*Activity:* Exclude images, then output the remaining data verbatim.

*Data extract:*

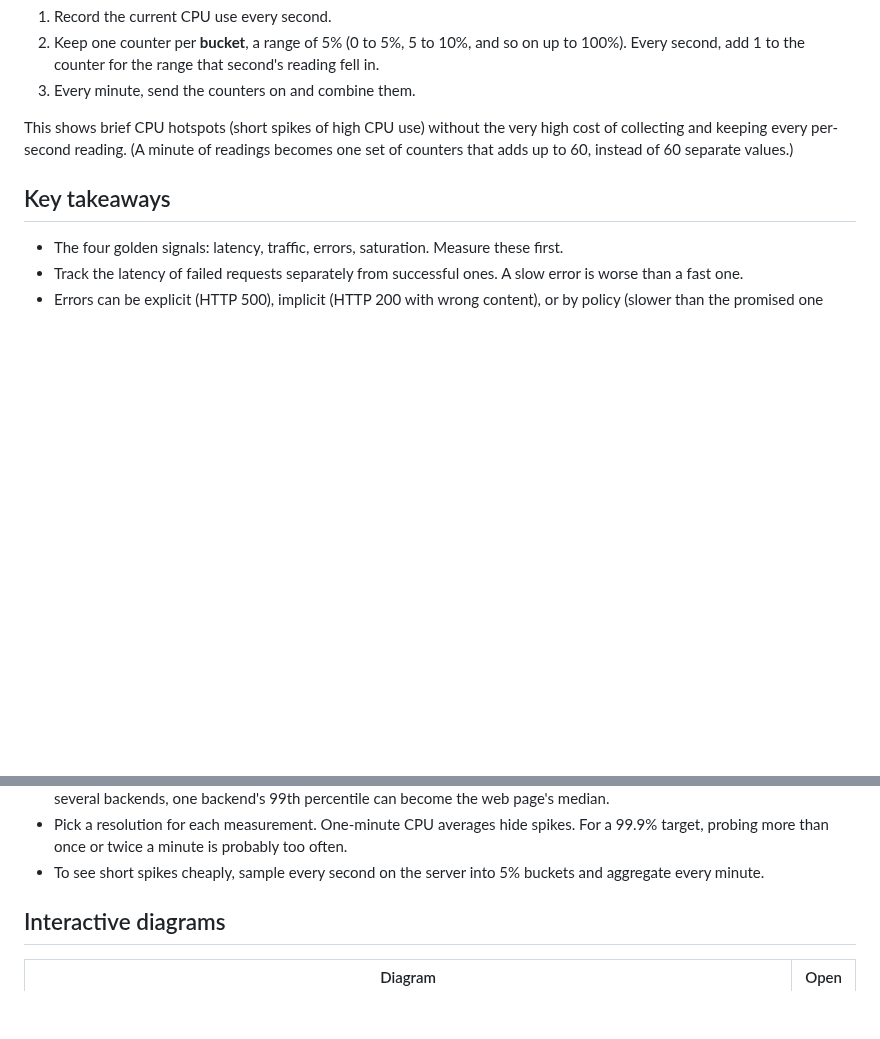
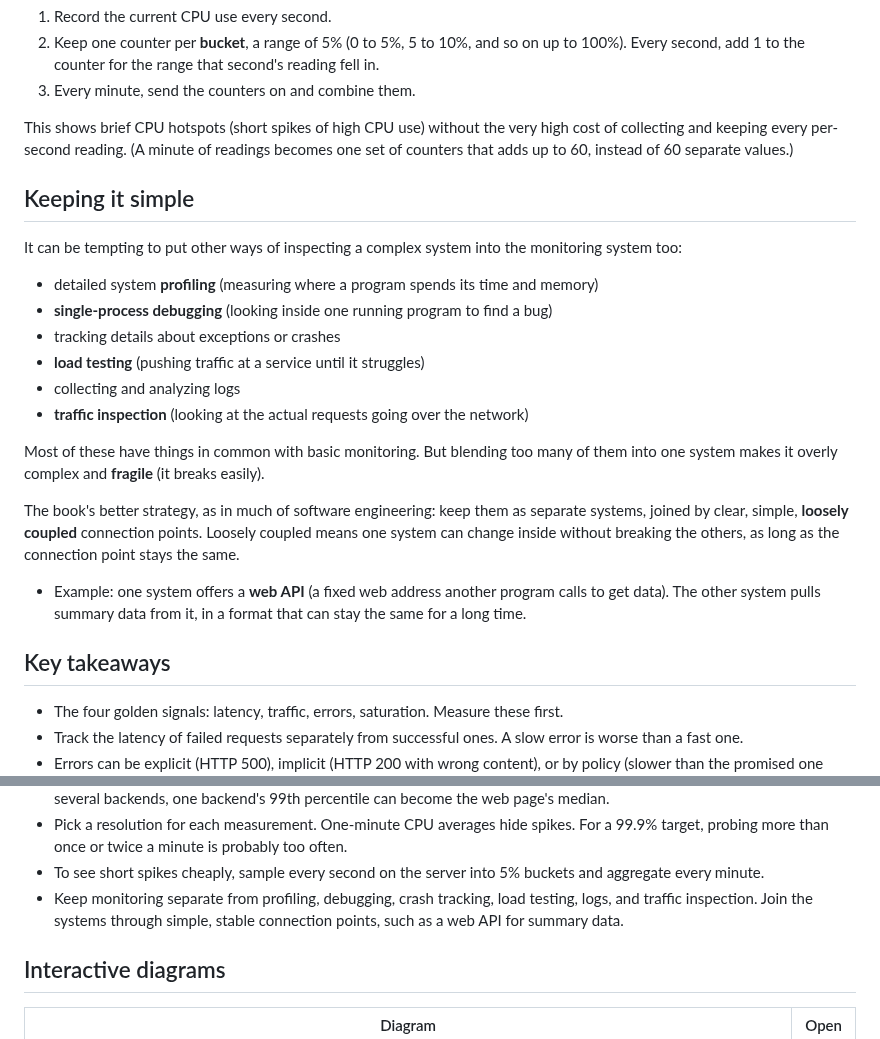
Before and after one commit to amandavarella/google-sre-book, a Markdown page: chapters/ch06-monitoring-distributed-systems/README.md, 2 parts joined by grey strips. Drawn GitHub-style; blank space fills up the shorter version.

Commit message:
Add Chapter 6 notes on keeping monitoring simple.
Co-Authored-By: Claude Opus 5.5 <noreply@anthropic.com>

```diff
--- a/chapters/ch06-monitoring-distributed-systems/README.md
+++ b/chapters/ch06-monitoring-distributed-systems/README.md
@@ -141,6 +141,30 @@ This shows brief CPU hotspots (short spikes of high CPU use) without the very hi
 collecting and keeping every per-second reading. (A minute of readings becomes one set of
 counters that adds up to 60, instead of 60 separate values.)
 
+## Keeping it simple
+
+It can be tempting to put other ways of inspecting a complex system into the monitoring
+system too:
+
+- detailed system **profiling** (measuring where a program spends its time and memory)
+- **single-process debugging** (looking inside one running program to find a bug)
+- tracking details about exceptions or crashes
+- **load testing** (pushing traffic at a service until it struggles)
+- collecting and analyzing logs
+- **traffic inspection** (looking at the actual requests going over the network)
+
+Most of these have things in common with basic monitoring. But blending too many of them
+into one system makes it overly complex and **fragile** (it breaks easily).
+
+The book's better strategy, as in much of software engineering: keep them as separate
+systems, joined by clear, simple, **loosely coupled** connection points. Loosely coupled
+means one system can change inside without breaking the others, as long as the connection
+point stays the same.
+
+- Example: one system offers a **web API** (a fixed web address another program calls to
+  get data). The other system pulls summary data from it, in a format that can stay the
+  same for a long time.
+
 ## Key takeaways
 
 - The four golden signals: latency, traffic, errors, saturation. Measure these first.
@@ -158,6 +182,9 @@ counters that adds up to 60, instead of 60 separate values.)
   target, probing more than once or twice a minute is probably too often.
 - To see short spikes cheaply, sample every second on the server into 5% buckets and
   aggregate every minute.
+- Keep monitoring separate from profiling, debugging, crash tracking, load testing, logs,
+  and traffic inspection. Join the systems through simple, stable connection points, such
+  as a web API for summary data.
 
 ## Interactive diagrams
 
```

*Output for this task:*
Before and after one commit to amandavarella/google-sre-book, a Markdown page: chapters/ch06-monitoring-distributed-systems/README.md, 2 parts joined by grey strips. Drawn GitHub-style; blank space fills up the shorter version.

Commit message:
Add Chapter 6 notes on keeping monitoring simple.
Co-Authored-By: Claude Opus 5.5 <noreply@anthropic.com>

```diff
--- a/chapters/ch06-monitoring-distributed-systems/README.md
+++ b/chapters/ch06-monitoring-distributed-systems/README.md
@@ -141,6 +141,30 @@ This shows brief CPU hotspots (short spikes of high CPU use) without the very hi
 collecting and keeping every per-second reading. (A minute of readings becomes one set of
 counters that adds up to 60, instead of 60 separate values.)
 
+## Keeping it simple
+
+It can be tempting to put other ways of inspecting a complex system into the monitoring
+system too:
+
+- detailed system **profiling** (measuring where a program spends its time and memory)
+- **single-process debugging** (looking inside one running program to find a bug)
+- tracking details about exceptions or crashes
+- **load testing** (pushing traffic at a service until it struggles)
+- collecting and analyzing logs
+- **traffic inspection** (looking at the actual requests going over the network)
+
+Most of these have things in common with basic monitoring. But blending too many of them
+into one system makes it overly complex and **fragile** (it breaks easily).
+
+The book's better strategy, as in much of software engineering: keep them as separate
+systems, joined by clear, simple, **loosely coupled** connection points. Loosely coupled
+means one system can change inside without breaking the others, as long as the connection
+point stays the same.
+
+- Example: one system offers a **web API** (a fixed web address another program calls to
+  get data). The other system pulls summary data from it, in a format that can stay the
+  same for a long time.
+
 ## Key takeaways
 
 - The four golden signals: latency, traffic, errors, saturation. Measure these first.
@@ -158,6 +182,9 @@ counters that adds up to 60, instead of 60 separate values.)
   target, probing more than once or twice a minute is probably too often.
 - To see short spikes cheaply, sample every second on the server into 5% buckets and
   aggregate every minute.
+- Keep monitoring separate from profiling, debugging, crash tracking, load testing, logs,
+  and traffic inspection. Join the systems through simple, stable connection points, such
+  as a web API for summary data.
 
 ## Interactive diagrams
 
```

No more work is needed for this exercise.